As we know, mining gold is costly and difficult. Gold deposits are hard to find and delineate because gold typically occurs in very low concentrations. Samples are taken from just a few areas throughout the mine site to determine if the region is worth exploring, making potential deposits easy to miss. When deposits are located, few of them have large enough concentrations to be financially worthwhile to pursue.
So just imagine if you already knew where the most productive gold deposits were without having to invest in exploration! This is the situation in Egypt, where ancient gold mines, abandoned centuries ago, point the way for modern miners. In an interview with CNN, Mark Campbell, CEO of Alexander Nubia, an exploration company working in the area, explained, “We are looking where they had mined gold before.
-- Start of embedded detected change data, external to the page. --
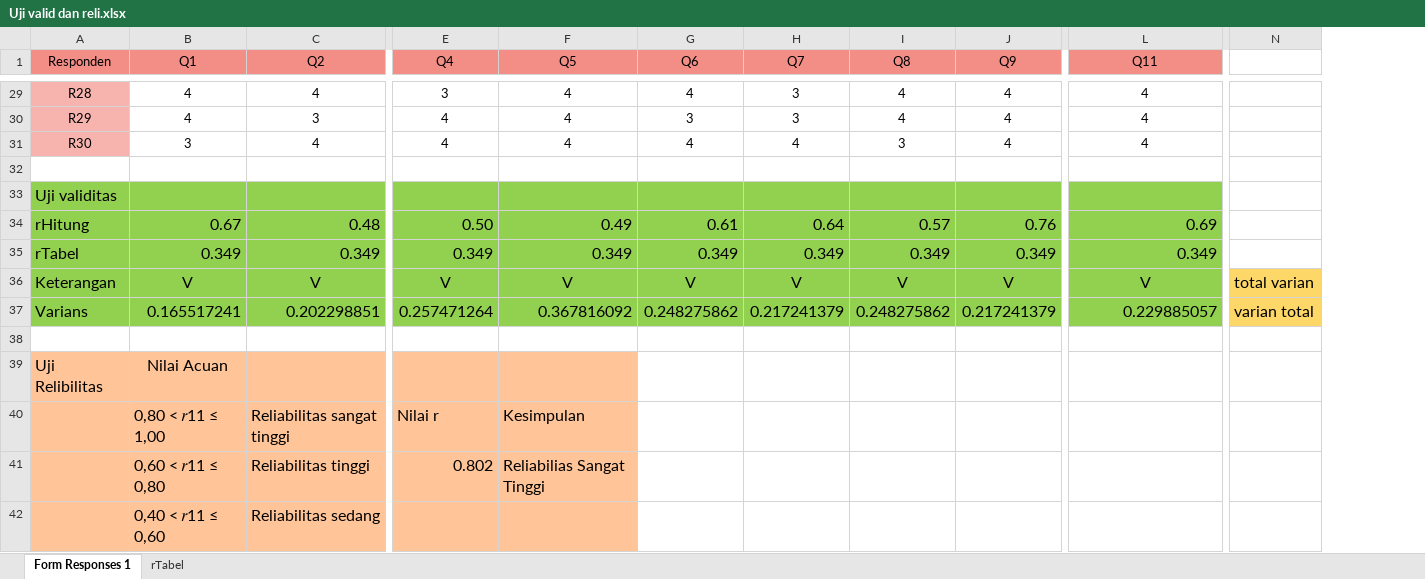
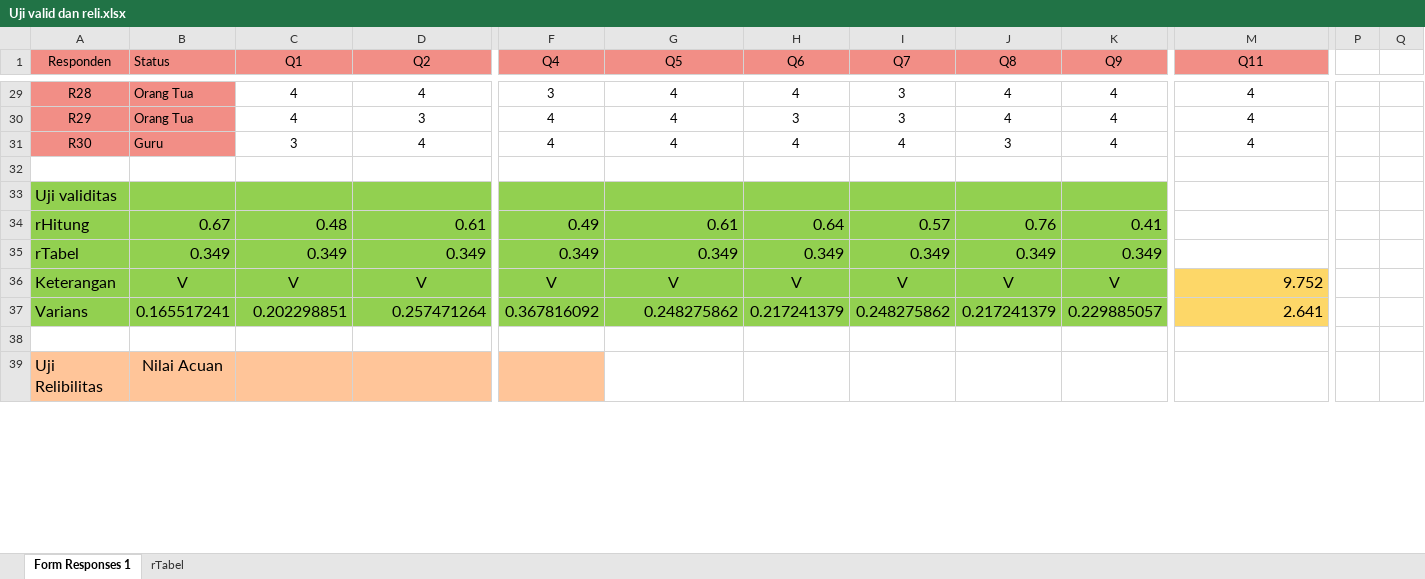
Before and after one commit to gabrieladvent/thesis, an Excel workbook: DOKUMENT/PENGUJIAN/Uji valid dan reli.xlsx, sheet Form Responses 1, drawn as a sheet; only a part is shown, gaps mark what is left out; values as stored, in another font and other column widths than the file's, no borders; removed rows and columns are numbered as before the commit, all else as after; rows hold the shown columns only; the diff covers the shown part only; the diff names each change by its address in the sheet, - before the commit and + after, or states it on an @@ line.

```diff
--- a/DOKUMENT/PENGUJIAN/Uji valid dan reli.xlsx (sheet Form Responses 1)
+++ b/DOKUMENT/PENGUJIAN/Uji valid dan reli.xlsx (sheet Form Responses 1)
+column B (Status), rows 29-39: Orang Tua | Orang Tua | Guru |  |  | 0.67 | 0.349 | V | 0.165517241 |  | Nilai Acuan
-column N, rows 36-37: total varian | varian total
+column P, empty
+column Q, empty
-A29:A31 fill: #F7B4AE
+A29:A31 fill: #F28E86
-M33:M35 fill: #92D050
+M33:M35 fill: none
-C34 (Q1): 0.67
+C34 (Q1): 0.48
-D34 (Q2): 0.48
+D34 (Q2): 0.61
-F34 (Q4): 0.50
+F34 (Q4): 0.49
-G34 (Q5): 0.49
+G34 (Q5): 0.61
-H34 (Q6): 0.61
+H34 (Q6): 0.64
-I34 (Q7): 0.64
+I34 (Q7): 0.57
-J34 (Q8): 0.57
+J34 (Q8): 0.76
-K34 (Q9): 0.76
+K34 (Q9): 0.41
-M34 (Q11): 0.69
+M34 (Q11): (empty)
-M35 (Q11): 0.349
+M35 (Q11): (empty)
-M36 (Q11): V
+M36 (Q11): 9.752
-M36:M37 fill: #92D050
+M36:M37 fill: #FDD768
-M36 alignment: center
+M36 alignment: right
-C37 (Q1): 0.165517241
+C37 (Q1): 0.202298851
-D37 (Q2): 0.202298851
+D37 (Q2): 0.257471264
-F37 (Q4): 0.257471264
+F37 (Q4): 0.367816092
-G37 (Q5): 0.367816092
+G37 (Q5): 0.248275862
-H37 (Q6): 0.248275862
+H37 (Q6): 0.217241379
-I37 (Q7): 0.217241379
+I37 (Q7): 0.248275862
-J37 (Q8): 0.248275862
+J37 (Q8): 0.217241379
-K37 (Q9): 0.217241379
+K37 (Q9): 0.229885057
-M37 (Q11): 0.229885057
+M37 (Q11): 2.641
-C39 (Q1): Nilai Acuan
+C39 (Q1): (empty)
-G39 fill: #FFC599
+G39 fill: none
-row 40:  | 0,80 < 𝑟11 ≤ 1,00 | Reliabilitas sangat tinggi | Nilai r | Kesimpulan
-row 41:  | 0,60 < 𝑟11 ≤ 0,80 | Reliabilitas tinggi | 0.802 | Reliabilias Sangat Tinggi
-row 42:  | 0,40 < 𝑟11 ≤ 0,60 | Reliabilitas sedang
```
Also changed, not shown: 5 added rows, 2 removed rows, 1 added column, 4 edited cells and cell formats elsewhere in this sheet, formulas that keep their value, DOKUMENT/PENGUJIAN/pengujian public.xlsx, 21 other files.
Using modern mining techniques and technology, we hope to recover a lot of the gold that they missed, because they were unable to mine it and process it.” More than 100 gold deposits have already been identified.
Why is the Egyptian gold industry poised for takeoff now, after years of being almost nonexistent? According to an article on Reuters, in 2014, the government enacted a new mining law it hopes will bring back investors who left Egypt because of rising political turmoil and falling global gold prices. This month it will launch its first bid round for new mining concessions since 2009. If successful, the industry could create jobs and attract foreign currency to an economy that is in dire need of both. The article goes on to explain that although the costs of exploration are reduced because deposit locations are known, Egypt currently plans to offer investors a production-sharing agreement, which many mining companies say only works for oil and gas companies. Nonetheless, some miners remain undaunted, believing that ancient Egyptian mine ruins provide a virtual roadmap to gold. (Read the application note: Identification of Lithology & Base Metal Anomalies – Pathfinders for Gold Exploration Using Thermo Scientific Portable XRF Analyzers.)
Without the benefit of such a map, geologists employ a variety of geophysical methods to measure variations in the physical properties of rocks (e.g. density, magnetism, electrical conductivity, natural radioactivity, etc) that may indicate a gold deposit. Although these geophysical methods can be crucial for gold exploration, geochemical methods – including portable x-ray florescence (XRF) – are the only methods that can measure the concentration of gold and other associated elements. Today, portable XRF is used in various stages of gold exploration and mining including grass-root exploration (particularly using pathfinder elements), finding source of gold in stream sediments, core logging, identification of lithologies, and even grade control.
Visit these resources at the Cement, Coal & Minerals Learning Center for more information on current applications for XRF and other technologies in the mining industry: